* _Task_: Whenever a line carries the word "specs", pull it out of the entries.
·····
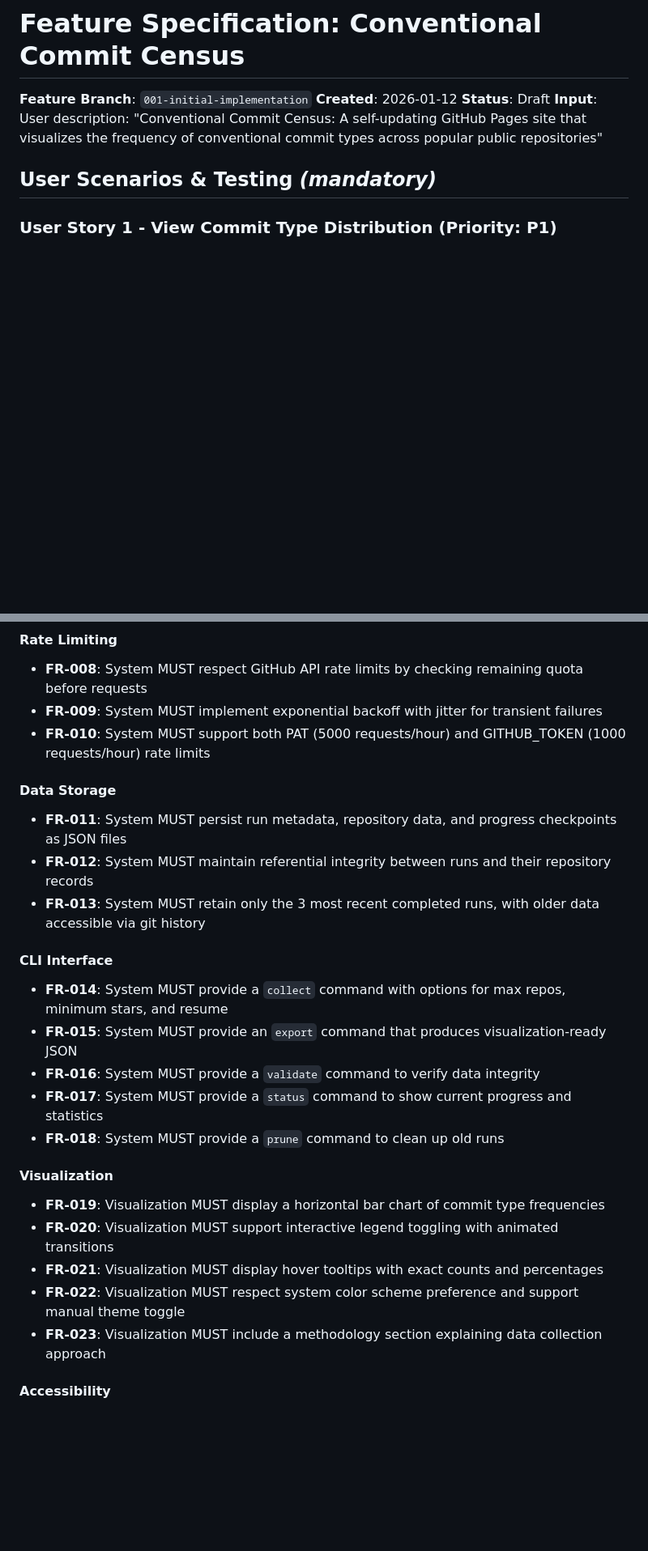
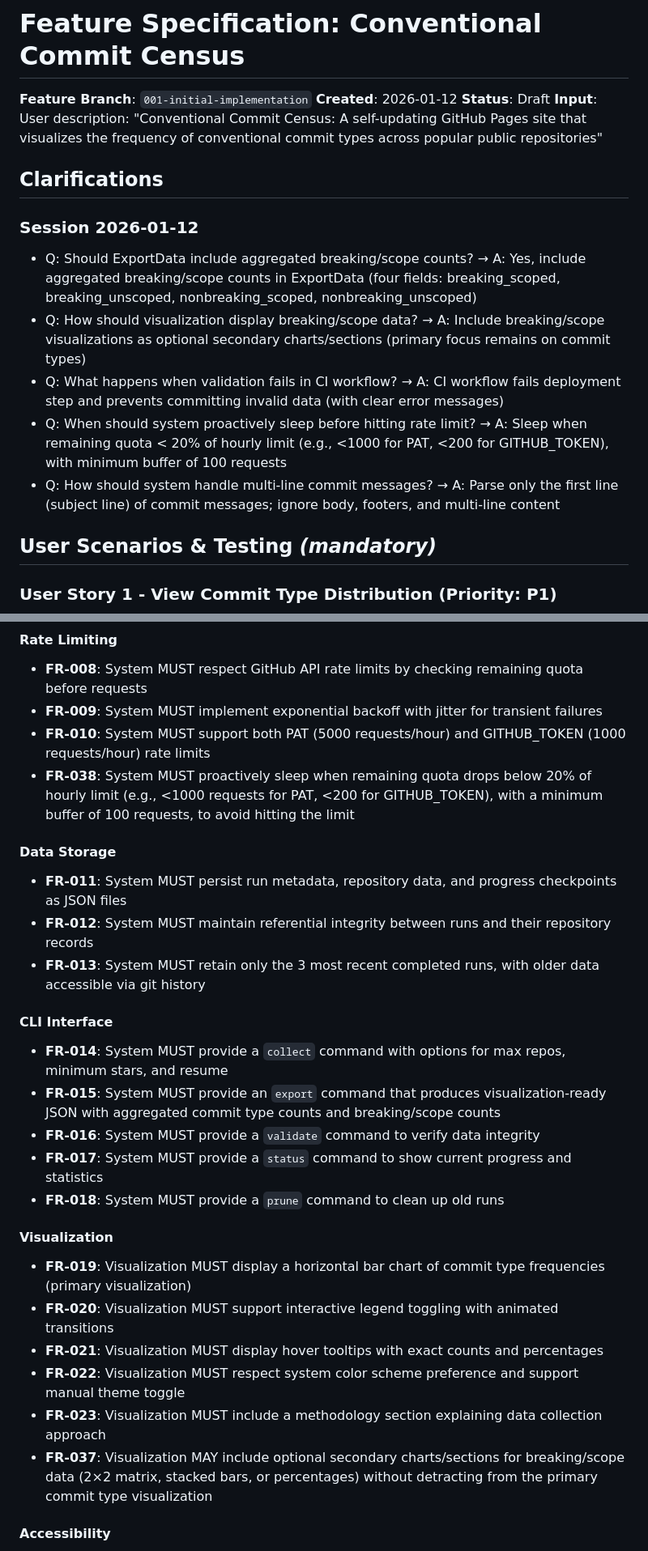
Before and after one commit to michen00/github-conventional-commit-stats, a Markdown page: specs/001-initial-implementation/spec.md, 2 parts joined by grey strips. Shown at 81% size. GitHub-like rendering; blank space fills up the shorter version.

```diff
--- a/specs/001-initial-implementation/spec.md
+++ b/specs/001-initial-implementation/spec.md
@@ -4,6 +4,16 @@
 **Created**: 2026-01-12
 **Status**: Draft
 **Input**: User description: "Conventional Commit Census: A self-updating GitHub Pages site that visualizes the frequency of conventional commit types across popular public repositories"
+
+## Clarifications
+
+### Session 2026-01-12
+
+- Q: Should ExportData include aggregated breaking/scope counts? → A: Yes, include aggregated breaking/scope counts in ExportData (four fields: breaking_scoped, breaking_unscoped, nonbreaking_scoped, nonbreaking_unscoped)
+- Q: How should visualization display breaking/scope data? → A: Include breaking/scope visualizations as optional secondary charts/sections (primary focus remains on commit types)
+- Q: What happens when validation fails in CI workflow? → A: CI workflow fails deployment step and prevents committing invalid data (with clear error messages)
+- Q: When should system proactively sleep before hitting rate limit? → A: Sleep when remaining quota < 20% of hourly limit (e.g., <1000 for PAT, <200 for GITHUB_TOKEN), with minimum buffer of 100 requests
+- Q: How should system handle multi-line commit messages? → A: Parse only the first line (subject line) of commit messages; ignore body, footers, and multi-line content
 
 ## User Scenarios & Testing _(mandatory)_
 
@@ -126,6 +137,7 @@ The system automatically runs the collection, export, and deployment pipeline mo
 - **FR-008**: System MUST respect GitHub API rate limits by checking remaining quota before requests
 - **FR-009**: System MUST implement exponential backoff with jitter for transient failures
 - **FR-010**: System MUST support both PAT (5000 requests/hour) and GITHUB_TOKEN (1000 requests/hour) rate limits
+- **FR-038**: System MUST proactively sleep when remaining quota drops below 20% of hourly limit (e.g., <1000 requests for PAT, <200 for GITHUB_TOKEN), with a minimum buffer of 100 requests, to avoid hitting the limit
 
 #### Data Storage
 
@@ -136,18 +148,19 @@ The system automatically runs the collection, export, and deployment pipeline mo
 #### CLI Interface
 
 - **FR-014**: System MUST provide a `collect` command with options for max repos, minimum stars, and resume
-- **FR-015**: System MUST provide an `export` command that produces visualization-ready JSON
+- **FR-015**: System MUST provide an `export` command that produces visualization-ready JSON with aggregated commit type counts and breaking/scope counts
 - **FR-016**: System MUST provide a `validate` command to verify data integrity
 - **FR-017**: System MUST provide a `status` command to show current progress and statistics
 - **FR-018**: System MUST provide a `prune` command to clean up old runs
 
 #### Visualization
 
-- **FR-019**: Visualization MUST display a horizontal bar chart of commit type frequencies
+- **FR-019**: Visualization MUST display a horizontal bar chart of commit type frequencies (primary visualization)
 - **FR-020**: Visualization MUST support interactive legend toggling with animated transitions
 - **FR-021**: Visualization MUST display hover tooltips with exact counts and percentages
 - **FR-022**: Visualization MUST respect system color scheme preference and support manual theme toggle
 - **FR-023**: Visualization MUST include a methodology section explaining data collection approach
+- **FR-037**: Visualization MAY include optional secondary charts/sections for breaking/scope data (2×2 matrix, stacked bars, or percentages) without detracting from the primary commit type visualization
 
 #### Accessibility
 
```
Also changed, not shown: other parts of specs/001-initial-implementation/spec.md (+3 -2 lines), specs/001-initial-implementation/data-model.md (+21 -9 lines), specs/001-initial-implementation/plan.md (+34 -49 lines).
·····
* _Response below_:
Before and after one commit to michen00/github-conventional-commit-stats, a Markdown page: specs/001-initial-implementation/spec.md, 2 parts joined by grey strips. Shown at 81% size. GitHub-like rendering; blank space fills up the shorter version.
--- a/specs/001-initial-implementation/spec.md
+++ b/specs/001-initial-implementation/spec.md
Also changed, not shown: other parts of specs/001-initial-implementation/spec.md (+3 -2 lines), specs/001-initial-implementation/data-model.md (+21 -9 lines), specs/001-initial-implementation/plan.md (+34 -49 lines).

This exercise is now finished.